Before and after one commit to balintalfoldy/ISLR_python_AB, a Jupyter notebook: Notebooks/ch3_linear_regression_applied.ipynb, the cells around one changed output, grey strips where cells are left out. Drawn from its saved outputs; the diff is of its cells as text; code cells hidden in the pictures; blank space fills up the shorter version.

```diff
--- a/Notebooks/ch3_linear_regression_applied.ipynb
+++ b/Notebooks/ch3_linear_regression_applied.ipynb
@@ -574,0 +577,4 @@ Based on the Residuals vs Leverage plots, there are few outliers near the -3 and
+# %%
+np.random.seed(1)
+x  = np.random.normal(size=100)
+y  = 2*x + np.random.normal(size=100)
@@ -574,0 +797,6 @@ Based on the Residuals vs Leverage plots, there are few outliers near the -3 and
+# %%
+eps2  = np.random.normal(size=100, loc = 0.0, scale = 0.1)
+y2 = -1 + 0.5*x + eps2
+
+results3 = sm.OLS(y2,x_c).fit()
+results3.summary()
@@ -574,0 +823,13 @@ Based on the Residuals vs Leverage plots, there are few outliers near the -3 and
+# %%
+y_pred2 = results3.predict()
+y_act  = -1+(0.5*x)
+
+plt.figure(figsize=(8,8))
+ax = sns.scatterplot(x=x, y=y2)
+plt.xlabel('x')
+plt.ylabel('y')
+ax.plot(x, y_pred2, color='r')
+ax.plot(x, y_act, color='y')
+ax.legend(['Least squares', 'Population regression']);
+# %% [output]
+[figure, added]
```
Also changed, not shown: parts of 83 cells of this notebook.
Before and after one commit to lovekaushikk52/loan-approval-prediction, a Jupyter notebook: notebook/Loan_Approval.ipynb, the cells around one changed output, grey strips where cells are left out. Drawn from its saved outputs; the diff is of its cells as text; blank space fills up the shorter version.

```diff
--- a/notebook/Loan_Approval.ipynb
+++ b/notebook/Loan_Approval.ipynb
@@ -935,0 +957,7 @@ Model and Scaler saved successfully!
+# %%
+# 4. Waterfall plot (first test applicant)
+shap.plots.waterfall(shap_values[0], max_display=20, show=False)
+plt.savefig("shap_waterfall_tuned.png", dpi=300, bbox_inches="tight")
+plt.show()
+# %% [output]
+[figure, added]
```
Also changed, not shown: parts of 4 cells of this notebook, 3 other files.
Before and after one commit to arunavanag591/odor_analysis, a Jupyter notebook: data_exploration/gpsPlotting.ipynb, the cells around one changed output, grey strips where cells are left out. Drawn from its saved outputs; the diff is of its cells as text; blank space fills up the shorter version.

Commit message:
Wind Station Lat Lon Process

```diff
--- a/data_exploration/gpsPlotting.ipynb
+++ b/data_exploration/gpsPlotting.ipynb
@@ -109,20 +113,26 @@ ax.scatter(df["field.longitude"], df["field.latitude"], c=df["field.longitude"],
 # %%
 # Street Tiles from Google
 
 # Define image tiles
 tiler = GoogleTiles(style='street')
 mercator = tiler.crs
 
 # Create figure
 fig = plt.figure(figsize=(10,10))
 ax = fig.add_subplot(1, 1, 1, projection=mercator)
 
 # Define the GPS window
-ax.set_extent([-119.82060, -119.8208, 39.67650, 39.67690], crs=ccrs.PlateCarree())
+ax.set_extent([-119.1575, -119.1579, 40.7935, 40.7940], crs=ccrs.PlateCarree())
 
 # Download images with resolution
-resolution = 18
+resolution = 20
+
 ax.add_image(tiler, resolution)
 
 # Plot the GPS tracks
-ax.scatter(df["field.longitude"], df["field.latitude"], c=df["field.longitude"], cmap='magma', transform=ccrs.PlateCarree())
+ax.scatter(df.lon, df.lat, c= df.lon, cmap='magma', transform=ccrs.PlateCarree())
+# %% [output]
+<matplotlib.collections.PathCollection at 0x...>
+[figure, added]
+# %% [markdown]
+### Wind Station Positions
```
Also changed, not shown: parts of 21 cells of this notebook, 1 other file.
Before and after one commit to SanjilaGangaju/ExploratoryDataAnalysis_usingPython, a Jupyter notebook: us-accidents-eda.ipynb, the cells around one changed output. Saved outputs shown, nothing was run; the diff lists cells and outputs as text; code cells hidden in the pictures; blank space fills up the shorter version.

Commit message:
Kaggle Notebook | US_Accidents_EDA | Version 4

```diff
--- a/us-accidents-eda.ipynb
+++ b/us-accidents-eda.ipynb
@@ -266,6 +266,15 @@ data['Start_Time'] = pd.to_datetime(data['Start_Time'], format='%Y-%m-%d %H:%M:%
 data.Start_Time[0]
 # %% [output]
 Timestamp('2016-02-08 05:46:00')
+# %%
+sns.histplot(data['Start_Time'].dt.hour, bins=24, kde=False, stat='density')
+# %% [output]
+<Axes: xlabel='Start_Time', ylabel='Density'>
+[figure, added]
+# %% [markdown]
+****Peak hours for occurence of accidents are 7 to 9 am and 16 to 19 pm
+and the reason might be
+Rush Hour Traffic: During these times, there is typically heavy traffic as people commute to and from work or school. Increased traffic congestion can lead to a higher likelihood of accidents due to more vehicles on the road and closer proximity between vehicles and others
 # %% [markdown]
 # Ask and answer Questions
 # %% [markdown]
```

# [Goal of the exercise]
Could you print every record above exactly as it appears?

# [Answer area]
Before and after one commit to balintalfoldy/ISLR_python_AB, a Jupyter notebook: Notebooks/ch3_linear_regression_applied.ipynb, the cells around one changed output, grey strips where cells are left out. Drawn from its saved outputs; the diff is of its cells as text; code cells hidden in the pictures; blank space fills up the shorter version.

```diff
--- a/Notebooks/ch3_linear_regression_applied.ipynb
+++ b/Notebooks/ch3_linear_regression_applied.ipynb
@@ -574,0 +577,4 @@ Based on the Residuals vs Leverage plots, there are few outliers near the -3 and
+# %%
+np.random.seed(1)
+x  = np.random.normal(size=100)
+y  = 2*x + np.random.normal(size=100)
@@ -574,0 +797,6 @@ Based on the Residuals vs Leverage plots, there are few outliers near the -3 and
+# %%
+eps2  = np.random.normal(size=100, loc = 0.0, scale = 0.1)
+y2 = -1 + 0.5*x + eps2
+
+results3 = sm.OLS(y2,x_c).fit()
+results3.summary()
@@ -574,0 +823,13 @@ Based on the Residuals vs Leverage plots, there are few outliers near the -3 and
+# %%
+y_pred2 = results3.predict()
+y_act  = -1+(0.5*x)
+
+plt.figure(figsize=(8,8))
+ax = sns.scatterplot(x=x, y=y2)
+plt.xlabel('x')
+plt.ylabel('y')
+ax.plot(x, y_pred2, color='r')
+ax.plot(x, y_act, color='y')
+ax.legend(['Least squares', 'Population regression']);
+# %% [output]
+[figure, added]
```
Also changed, not shown: parts of 83 cells of this notebook.
Before and after one commit to lovekaushikk52/loan-approval-prediction, a Jupyter notebook: notebook/Loan_Approval.ipynb, the cells around one changed output, grey strips where cells are left out. Drawn from its saved outputs; the diff is of its cells as text; blank space fills up the shorter version.

```diff
--- a/notebook/Loan_Approval.ipynb
+++ b/notebook/Loan_Approval.ipynb
@@ -935,0 +957,7 @@ Model and Scaler saved successfully!
+# %%
+# 4. Waterfall plot (first test applicant)
+shap.plots.waterfall(shap_values[0], max_display=20, show=False)
+plt.savefig("shap_waterfall_tuned.png", dpi=300, bbox_inches="tight")
+plt.show()
+# %% [output]
+[figure, added]
```
Also changed, not shown: parts of 4 cells of this notebook, 3 other files.
Before and after one commit to arunavanag591/odor_analysis, a Jupyter notebook: data_exploration/gpsPlotting.ipynb, the cells around one changed output, grey strips where cells are left out. Drawn from its saved outputs; the diff is of its cells as text; blank space fills up the shorter version.

Commit message:
Wind Station Lat Lon Process

```diff
--- a/data_exploration/gpsPlotting.ipynb
+++ b/data_exploration/gpsPlotting.ipynb
@@ -109,20 +113,26 @@ ax.scatter(df["field.longitude"], df["field.latitude"], c=df["field.longitude"],
 # %%
 # Street Tiles from Google
 
 # Define image tiles
 tiler = GoogleTiles(style='street')
 mercator = tiler.crs
 
 # Create figure
 fig = plt.figure(figsize=(10,10))
 ax = fig.add_subplot(1, 1, 1, projection=mercator)
 
 # Define the GPS window
-ax.set_extent([-119.82060, -119.8208, 39.67650, 39.67690], crs=ccrs.PlateCarree())
+ax.set_extent([-119.1575, -119.1579, 40.7935, 40.7940], crs=ccrs.PlateCarree())
 
 # Download images with resolution
-resolution = 18
+resolution = 20
+
 ax.add_image(tiler, resolution)
 
 # Plot the GPS tracks
-ax.scatter(df["field.longitude"], df["field.latitude"], c=df["field.longitude"], cmap='magma', transform=ccrs.PlateCarree())
+ax.scatter(df.lon, df.lat, c= df.lon, cmap='magma', transform=ccrs.PlateCarree())
+# %% [output]
+<matplotlib.collections.PathCollection at 0x...>
+[figure, added]
+# %% [markdown]
+### Wind Station Positions
```
Also changed, not shown: parts of 21 cells of this notebook, 1 other file.
Before and after one commit to SanjilaGangaju/ExploratoryDataAnalysis_usingPython, a Jupyter notebook: us-accidents-eda.ipynb, the cells around one changed output. Saved outputs shown, nothing was run; the diff lists cells and outputs as text; code cells hidden in the pictures; blank space fills up the shorter version.

Commit message:
Kaggle Notebook | US_Accidents_EDA | Version 4

```diff
--- a/us-accidents-eda.ipynb
+++ b/us-accidents-eda.ipynb
@@ -266,6 +266,15 @@ data['Start_Time'] = pd.to_datetime(data['Start_Time'], format='%Y-%m-%d %H:%M:%
 data.Start_Time[0]
 # %% [output]
 Timestamp('2016-02-08 05:46:00')
+# %%
+sns.histplot(data['Start_Time'].dt.hour, bins=24, kde=False, stat='density')
+# %% [output]
+<Axes: xlabel='Start_Time', ylabel='Density'>
+[figure, added]
+# %% [markdown]
+****Peak hours for occurence of accidents are 7 to 9 am and 16 to 19 pm
+and the reason might be
+Rush Hour Traffic: During these times, there is typically heavy traffic as people commute to and from work or school. Increased traffic congestion can lead to a higher likelihood of accidents due to more vehicles on the road and closer proximity between vehicles and others
 # %% [markdown]
 # Ask and answer Questions
 # %% [markdown]
```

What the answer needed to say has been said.